Hypothyroidism

The thyroid’s role is to maintain the body’s regulatory functions thus affecting our bodies at the cellular level. Cellular energy decline is inevitable due to the aging process, stress, and environmental toxins happening daily in our lives. Thyroid dysfunction can negatively affect the neurological, heart, skeletal muscle, kidneys, and hormone-producing tissues in our bodies.

“My doctor says my thyroid is fine, so why do I feel so tired and am gaining weight regardless of what I do.”

HOW many times have we heard this…

 

Manifestation of Misdiagnosed Hypothyroidism:
Neurological symptoms
Headache
Paresthesias
Cerebellar ataxia (incoordination)
Deafness (nerve or conduction)
Vertigo or Tinnitus (ringing in the ear)
Cognitive Deficits
Calculation, memory, reduced attention span •
Sleep apnea
Myxedema coma

Psychiatric Syndromes
Depression
Schizoid or affective psychoses
Bipolar disorders
Skeletal System
Arthralgias (joint stiffness)
Joint Effusions & Pseudogout
Carpal Tunnel Syndrome

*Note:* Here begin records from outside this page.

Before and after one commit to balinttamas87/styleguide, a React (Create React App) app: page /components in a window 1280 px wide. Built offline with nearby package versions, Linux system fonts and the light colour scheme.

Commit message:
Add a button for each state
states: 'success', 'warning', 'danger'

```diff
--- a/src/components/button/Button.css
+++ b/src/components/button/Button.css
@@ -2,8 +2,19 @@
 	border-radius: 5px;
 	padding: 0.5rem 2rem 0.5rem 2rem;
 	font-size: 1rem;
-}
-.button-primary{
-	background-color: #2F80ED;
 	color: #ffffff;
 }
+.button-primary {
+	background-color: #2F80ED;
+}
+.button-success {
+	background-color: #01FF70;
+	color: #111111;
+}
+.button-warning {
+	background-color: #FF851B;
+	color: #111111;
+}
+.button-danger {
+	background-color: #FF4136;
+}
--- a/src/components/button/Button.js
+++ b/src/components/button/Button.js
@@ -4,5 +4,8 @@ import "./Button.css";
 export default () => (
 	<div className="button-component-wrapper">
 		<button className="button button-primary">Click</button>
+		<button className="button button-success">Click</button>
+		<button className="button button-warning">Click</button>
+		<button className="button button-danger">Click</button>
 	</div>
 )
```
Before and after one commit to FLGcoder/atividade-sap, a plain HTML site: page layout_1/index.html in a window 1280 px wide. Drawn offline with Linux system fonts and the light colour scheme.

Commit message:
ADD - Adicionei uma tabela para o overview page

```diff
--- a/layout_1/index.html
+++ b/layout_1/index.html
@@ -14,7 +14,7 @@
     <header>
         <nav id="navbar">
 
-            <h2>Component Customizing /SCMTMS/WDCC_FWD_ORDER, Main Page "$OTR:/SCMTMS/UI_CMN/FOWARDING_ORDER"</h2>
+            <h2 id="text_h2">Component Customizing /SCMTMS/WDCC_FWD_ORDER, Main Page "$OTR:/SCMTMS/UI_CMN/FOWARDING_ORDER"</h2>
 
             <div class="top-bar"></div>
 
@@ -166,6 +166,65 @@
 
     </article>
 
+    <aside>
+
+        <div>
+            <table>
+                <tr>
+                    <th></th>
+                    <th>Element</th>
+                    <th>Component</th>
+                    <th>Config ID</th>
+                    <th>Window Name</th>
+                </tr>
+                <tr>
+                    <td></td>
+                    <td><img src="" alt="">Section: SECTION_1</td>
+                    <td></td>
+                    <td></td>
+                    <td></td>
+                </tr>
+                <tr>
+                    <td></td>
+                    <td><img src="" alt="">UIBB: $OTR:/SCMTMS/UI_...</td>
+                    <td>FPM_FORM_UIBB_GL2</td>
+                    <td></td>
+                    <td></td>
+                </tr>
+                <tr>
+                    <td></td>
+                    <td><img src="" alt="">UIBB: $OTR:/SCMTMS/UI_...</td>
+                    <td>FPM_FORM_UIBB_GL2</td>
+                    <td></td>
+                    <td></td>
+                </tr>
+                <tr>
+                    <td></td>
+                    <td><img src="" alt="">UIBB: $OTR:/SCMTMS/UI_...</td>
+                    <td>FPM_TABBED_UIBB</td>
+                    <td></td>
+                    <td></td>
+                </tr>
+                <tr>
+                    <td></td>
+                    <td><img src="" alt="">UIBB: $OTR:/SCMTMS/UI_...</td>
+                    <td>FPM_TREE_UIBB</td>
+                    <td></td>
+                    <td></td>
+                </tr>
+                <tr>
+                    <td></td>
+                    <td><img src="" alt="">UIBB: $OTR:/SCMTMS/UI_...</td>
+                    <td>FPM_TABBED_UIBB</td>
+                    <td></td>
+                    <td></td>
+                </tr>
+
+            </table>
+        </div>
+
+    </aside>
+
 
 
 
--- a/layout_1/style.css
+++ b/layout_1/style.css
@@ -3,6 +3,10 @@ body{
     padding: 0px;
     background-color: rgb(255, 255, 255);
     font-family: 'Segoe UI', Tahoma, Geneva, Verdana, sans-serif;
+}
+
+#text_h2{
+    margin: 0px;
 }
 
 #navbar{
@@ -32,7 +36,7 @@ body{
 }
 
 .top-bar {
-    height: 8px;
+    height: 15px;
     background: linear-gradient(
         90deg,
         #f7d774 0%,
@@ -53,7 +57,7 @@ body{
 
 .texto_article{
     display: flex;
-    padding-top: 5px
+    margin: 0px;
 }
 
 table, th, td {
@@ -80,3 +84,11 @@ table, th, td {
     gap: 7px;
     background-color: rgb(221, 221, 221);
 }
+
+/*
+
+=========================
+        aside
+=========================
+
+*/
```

Other Risks
Essential Hypertension
Difficulty swallowing
Polymyalgia
Sudden Death
High or Low blood pressure
High Cholesterol & other blood fats
Vascular (blood vessel) Disease
Diabetes
Neurological (Parkinson’s like diseases)
Double Alzheimer’s Risk
Arthritis and inflammatory diseases
Miscarriage; Premature birth
Pregnancy Complications, birth defects

 

We check 5 Thyroid markers.  Most providers only check 3 markers.

It is common that we find an underlying autoimmune disease or a misconversion of T4.  Both of these are treatable and may reduce the symptoms of subclinical Hypothyroidism.